Dateringen fremgår af tegningen.


Thorvaldsens sends an excerpt from a poem by the poet Baggesen to Sophie Amalie Kurtzhals.


Til Jomfrue
Sophie Amalia

Svage SkialdI om Farver ikke Leder
Til en Engel Her at Male Dig
Som Trods Støvets Ufuldkommenheder
Her Veninde Var Umalelig
Tænk dig Hende Her, og Tænk den Samme
Klædt i Salighedens Lyse Flamme

  d 1 Januarii 1794   B. Thorvaldsen  

Oversættelse af dokument

To Miss
Sophie Amalia

Weak bard of colours does not lead
To an angel here to paint you
Who despite dust’s imperfections
Here my friend was un paintable
Imagine her here, and imagine the same
Dressed in salvation’s light flame

1st January. 1794   B. Thorvaldsen

[Translated by Karen Husum]

General Comment

Concerning the relationship between Thorvaldsen and his early love Sophie Amalie Kurtzhals, see her biography. There exists another letter between the two, dated 2.[??].1794. There are also two letters from her family. One is a cordial letter of 26.11.1824 from Kurtzhals’ brother, Niels Schønberg Kurtzhals, who sends greetings from “my brother-in-law and sister”, probably Sophie Amalie and her husband. The other is a letter of 8.5.1841 from the brother’s widow, Cathrine Elisabeth Kurtzhals. These letters show that Thorvaldsen had maintained friendly relations with the family.

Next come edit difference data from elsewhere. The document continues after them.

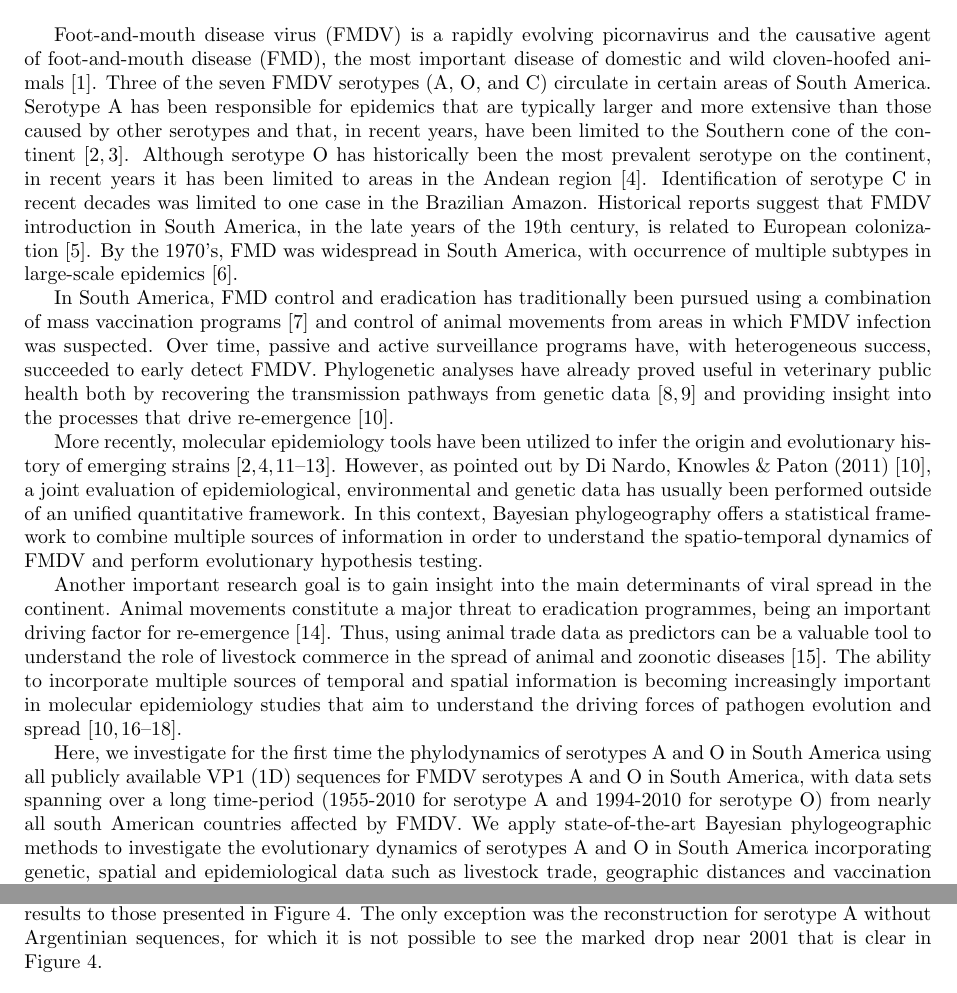
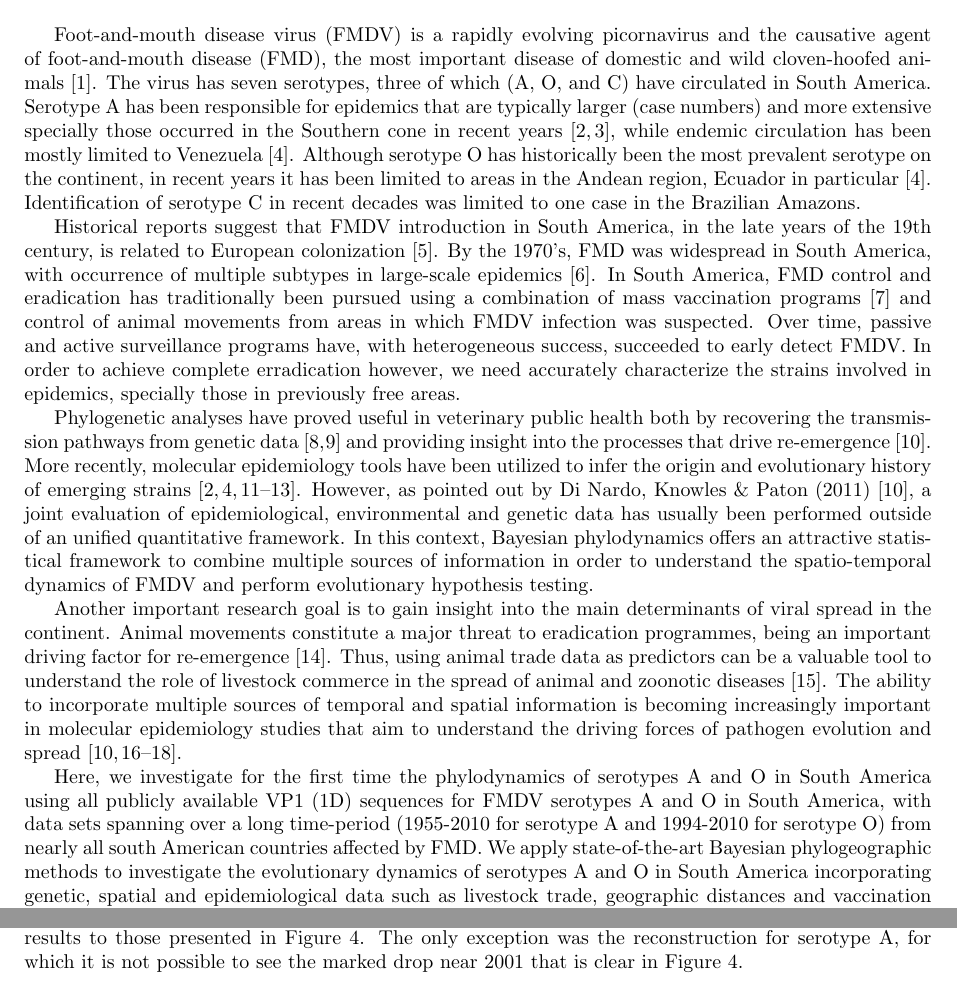
Before and after one commit to maxbiostat/FMDV_AMERICA, a LaTeX document (FMDV_AMERICA.tex): two parts of pages 2 and 6 of 19, joined at a grey line, cut so that both start at the same text. Compiled offline with pdfLaTeX.

Commit message:
working on the introduction

```diff
--- a/FMDV_AMERICA.tex
+++ b/FMDV_AMERICA.tex
@@ -114,36 +113,33 @@ Taken together, these results show that FMDV serotypes' different biology reflec
 \section*{Introduction}
 
 Foot-and-mouth disease virus (FMDV) is a rapidly evolving picornavirus and the causative agent of foot-and-mouth disease (FMD), the most important disease of domestic and wild cloven-hoofed animals~\cite{review}.
-Three of the seven FMDV serotypes (A, O, and C) circulate in certain areas of South America.
-Serotype A has been responsible for epidemics that are typically larger and more extensive than those caused by other serotypes and that, in recent years, have been limited to the
-Southern cone of the continent~\cite{Perez2001, Malirat2012}.
-Although serotype O has historically been the most prevalent serotype on the continent, in recent years it has been limited to areas in the Andean region~\cite{andean}.
-Identification of serotype C in recent decades was limited to one case in the Brazilian Amazon.
+The virus has seven serotypes, three of which (A, O, and C) have circulated in South America.
+Serotype A has been responsible for epidemics that are typically larger (case numbers) and more extensive specially those occurred in the
+Southern cone in recent years~\cite{Perez2001, Malirat2012}, while endemic circulation has been mostly limited to Venezuela~\cite{andean}.
+Although serotype O has historically been the most prevalent serotype on the continent, in recent years it has been limited to areas in the Andean region, Ecuador in particular~\cite{andean}.
+Identification of serotype C in recent decades was limited to one case in the Brazilian Amazons.
+
 Historical reports suggest that FMDV introduction in South America, in the late years of the 19th century, is  related to European colonization~\cite{tully}.
 By the 1970's, FMD was widespread in South America, with occurrence of multiple subtypes in large-scale epidemics~\cite{Saraiva2003}.
-
 In South America, FMD control and eradication has traditionally been pursued using a combination of mass vaccination programs~\cite{vaccinationSA} and control of animal movements from areas in which FMDV infection was suspected.
 Over time, passive and active surveillance programs have, with heterogeneous success, succeeded to early detect FMDV.
-Phylogenetic analyses have already proved useful in veterinary public health both by recovering the transmission pathways from genetic data~\cite{cottam2007, cottam2008} and providing insight into the processes that drive re-emergence~\cite{combining}.
+In order to achieve complete erradication however, we need accurately characterize the strains involved in epidemics, specially those in previously free areas.
 
+Phylogenetic analyses have proved useful in veterinary public health both by recovering the transmission pathways from genetic data~\cite{cottam2007, cottam2008} and providing insight into the processes that drive re-emergence~\cite{combining}.
 More recently, molecular epidemiology tools have been utilized to infer the origin and evolutionary history of emerging strains~\cite{Perez2001, Malirat2007, andean, Malirat2011, Maradei2013}.
 However, as pointed out by Di Nardo, Knowles \& Paton (2011)~\cite{combining}, a joint evaluation of epidemiological, environmental and genetic data has usually been performed outside of an unified quantitative framework.
-In this context, Bayesian phylogeography offers a statistical framework to combine multiple sources of information in order to understand the spatio-temporal dynamics of FMDV and perform evolutionary hypothesis testing.
+In this context, Bayesian phylodynamics offers an attractive statistical framework to combine multiple sources of information in order to understand the spatio-temporal dynamics of FMDV and perform evolutionary hypothesis testing.
 
 Another important research goal is to gain insight into the main determinants of viral spread in the continent.
 Animal movements constitute a major threat to eradication programmes, being an important driving factor for re-emergence~\cite{movements}.
 Thus, using animal trade data as predictors can be a valuable tool to understand the role of livestock commerce in the spread of animal and zoonotic diseases~\cite{Nelson2011}.
 The ability to incorporate multiple sources of temporal and spatial information is becoming increasingly important in molecular epidemiology studies that aim to understand the driving forces of pathogen evolution and spread~\cite{towards, combining, MEP, roots}.
 
-Here, we investigate for the first time the phylodynamics of serotypes A and O in South America using all publicly available VP1 (1D) sequences for FMDV serotypes A and O in South America, with data sets spanning over a long time-period (1955-2010 for serotype A and 1994-2010 for serotype O) from nearly all south American countries affected by FMDV.
+Here, we investigate for the first time the phylodynamics of serotypes A and O in South America using all publicly available VP1 (1D) sequences for FMDV serotypes A and O in South America, with data sets spanning over a long time-period (1955-2010 for serotype A and 1994-2010 for serotype O) from nearly all south American countries affected by FMD.
 We apply state-of-the-art Bayesian phylogeographic methods to investigate the evolutionary dynamics of serotypes A and O in South America incorporating  genetic, spatial and epidemiological data such as livestock trade, geographic distances and vaccination coverage.
 This flexible Bayesian phylogeographic framework to test hypotheses on viral dispersal, while naturally accommodating phylogenetic uncertainty~\cite{roots, towards}.
-
-%GB: the paragraph below is both too general and too specific at the same time. It's too general because you mainly say: 'we used BEAST ...' without giving further justification or detail. And it's too specific because you already talk about non-parametric demographic growth models, which seems like something that would be put in the methods section.
-%LM: Fixed it. Justification is in the above paragraph. See if you agree.
 We use the Bayesian Evolutionary Analysis by Sampling Trees (BEAST) framework~\cite{beast2012} to infer time-structured phylogenies and reconstruct past population dynamics, to which we overlay vaccination and serotype-specific notification data.
 Moreover, we use data on livestock trade and geographical distances as predictors for viral spatial diffusion and accurately estimate marginal likelihoods of competing spatial dynamics models involving each predictor using recently developed methods.
-
 
 \section*{Results}
 
@@ -284,7 +278,9 @@ These data were expressed as doses per head, which we consider to be a more accu
 Also, serotype-specific disease notification data was collected and plotted as an overlaid time series to the reconstruction.
 
 To assess the robustness of our reconstructions we performed skyride reconstructions using only recent (sampling date $>2000$) sequences (see Text S2, Figure ~\ref{sfig:only2000sky}).
-We also performed reconstructions in data sets without the over-represented locations (data not shown). All these analyses gave roughly similar results to those presented in Figure~\ref{fig:skyride}. The only exception was the reconstruction for serotype A without Argentinian sequences, for which it is not possible to see the marked drop near 2001 that is clear in Figure~\ref{fig:skyride}.
+We also performed reconstructions in data sets without the over-represented locations (data not shown).
+All these analyses gave roughly similar results to those presented in Figure~\ref{fig:skyride}.
+The only exception was the reconstruction for serotype A, for which it is not possible to see the marked drop near 2001 that is clear in Figure~\ref{fig:skyride}.
 
 \begin{center}
  [Figure~\ref{fig:skyride} about here]
```
Also changed, not shown: FMDV_AMERICA.tex (7 more changed lines).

The text of the greeting is the fourth stanza of the poem Aabenbarelsen (The Revelation) by Jens Baggesen. The text appears as an inscription on the watercolour, Dep.19.
The text is part of the subject of the watercolour. It shows a winged female figure, undoubtedly an illustration of the “angel” of the poem, standing in front of a pedestal, on which the stanza of the poem by Baggesen is written. The angel points to the text but also to heaven, while bashfully turning her head away from the pedestal. The inscription Til Jomfrue Sophie Amalia Kurtzhals appears on the pedestal. The whole scene is set in an idyllic landscape.

The stanza chosen seems to emphasize Thorvaldsen’s close relationship with Kurtzhals. The poem, which is about the poet’s meeting with a dead lover, tells how the woman in the shape of an angel urges the poet to forget his grief but not her, and that passion is the best means to overcome this grief. Thorvaldsen has chosen the stanza in which the poet is changed into a painter of the spirit but still refers to the flame of bliss. This bliss, as the poet later indicates, can be obtained through the fire of passion: To comfort grief, relieve misery / The fire of passion was from Heaven sent; / And its pure, strong, straight flames / Purify the souls to bliss. / All the blessed watch in delight / The flame of two rapt mortals.

Document Type

Færdigt egenhændigt dokument

Archival Reference

Dep.19 (Deponeret på Thorvaldsens Museum af Københavns Museum)


Ikke omtalt hos Thiele.

Other references



Dep Albumblad til jomfru Kurtzhals, 1794, inv.nr. Dep.19


  1. Here Thorvaldsen quotes the fourth stanza of Jens Baggesen’s poem Aabenbarelsen (The Revelation), first printed in Hans Wilh. Riber (ed.), Samling af Poesier, Copenhagen1788, entitled Elegie. Til en Veninde i hendes Stambog. See also the general commentary.

Last updated 09.02.2015